**Data supplied:**
· · · ·

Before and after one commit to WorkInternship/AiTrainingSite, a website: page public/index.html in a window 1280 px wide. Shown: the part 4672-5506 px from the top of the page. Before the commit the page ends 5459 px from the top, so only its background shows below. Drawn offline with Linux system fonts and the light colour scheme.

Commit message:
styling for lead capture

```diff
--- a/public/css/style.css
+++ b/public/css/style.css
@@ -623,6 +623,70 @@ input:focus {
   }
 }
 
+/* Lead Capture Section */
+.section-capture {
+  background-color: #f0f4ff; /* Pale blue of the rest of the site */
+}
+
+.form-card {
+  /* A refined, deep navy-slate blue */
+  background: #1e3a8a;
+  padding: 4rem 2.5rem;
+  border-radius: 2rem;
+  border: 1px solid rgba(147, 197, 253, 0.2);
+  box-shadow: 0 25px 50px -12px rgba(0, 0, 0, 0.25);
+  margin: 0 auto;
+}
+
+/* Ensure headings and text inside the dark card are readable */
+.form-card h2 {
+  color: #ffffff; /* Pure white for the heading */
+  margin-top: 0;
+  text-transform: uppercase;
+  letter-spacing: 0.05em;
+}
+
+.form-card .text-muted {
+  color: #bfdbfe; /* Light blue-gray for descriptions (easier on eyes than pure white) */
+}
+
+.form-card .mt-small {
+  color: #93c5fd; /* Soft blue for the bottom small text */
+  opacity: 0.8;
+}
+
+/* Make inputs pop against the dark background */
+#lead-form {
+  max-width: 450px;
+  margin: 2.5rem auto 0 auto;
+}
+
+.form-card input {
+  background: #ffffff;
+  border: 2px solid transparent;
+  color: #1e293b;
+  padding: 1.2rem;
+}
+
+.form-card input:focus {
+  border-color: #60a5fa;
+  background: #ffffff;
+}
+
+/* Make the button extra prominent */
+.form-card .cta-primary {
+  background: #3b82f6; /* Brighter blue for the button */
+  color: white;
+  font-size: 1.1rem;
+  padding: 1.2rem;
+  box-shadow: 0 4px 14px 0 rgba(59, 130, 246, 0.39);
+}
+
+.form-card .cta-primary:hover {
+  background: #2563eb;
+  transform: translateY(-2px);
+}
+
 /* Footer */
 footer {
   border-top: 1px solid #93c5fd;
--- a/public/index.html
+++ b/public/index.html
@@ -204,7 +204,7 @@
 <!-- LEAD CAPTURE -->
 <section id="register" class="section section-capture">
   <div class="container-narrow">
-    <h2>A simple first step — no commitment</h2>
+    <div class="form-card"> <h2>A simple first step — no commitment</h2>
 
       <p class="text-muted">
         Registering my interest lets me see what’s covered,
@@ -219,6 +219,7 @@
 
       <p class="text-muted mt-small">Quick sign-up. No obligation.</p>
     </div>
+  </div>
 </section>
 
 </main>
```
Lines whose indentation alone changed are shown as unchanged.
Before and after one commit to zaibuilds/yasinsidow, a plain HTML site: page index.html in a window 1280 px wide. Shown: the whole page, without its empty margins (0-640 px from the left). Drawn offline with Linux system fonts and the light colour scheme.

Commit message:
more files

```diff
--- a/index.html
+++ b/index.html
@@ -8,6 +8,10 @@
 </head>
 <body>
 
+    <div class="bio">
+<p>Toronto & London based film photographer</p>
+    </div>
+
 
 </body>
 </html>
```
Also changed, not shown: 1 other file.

· · · ·

**Assignment:** Take each line of the material that contains the word "white" and list it.

**Finished task:**
+  color: #ffffff; /* Pure white for the heading */
+  color: #bfdbfe; /* Light blue-gray for descriptions (easier on eyes than pure white) */
+  color: white;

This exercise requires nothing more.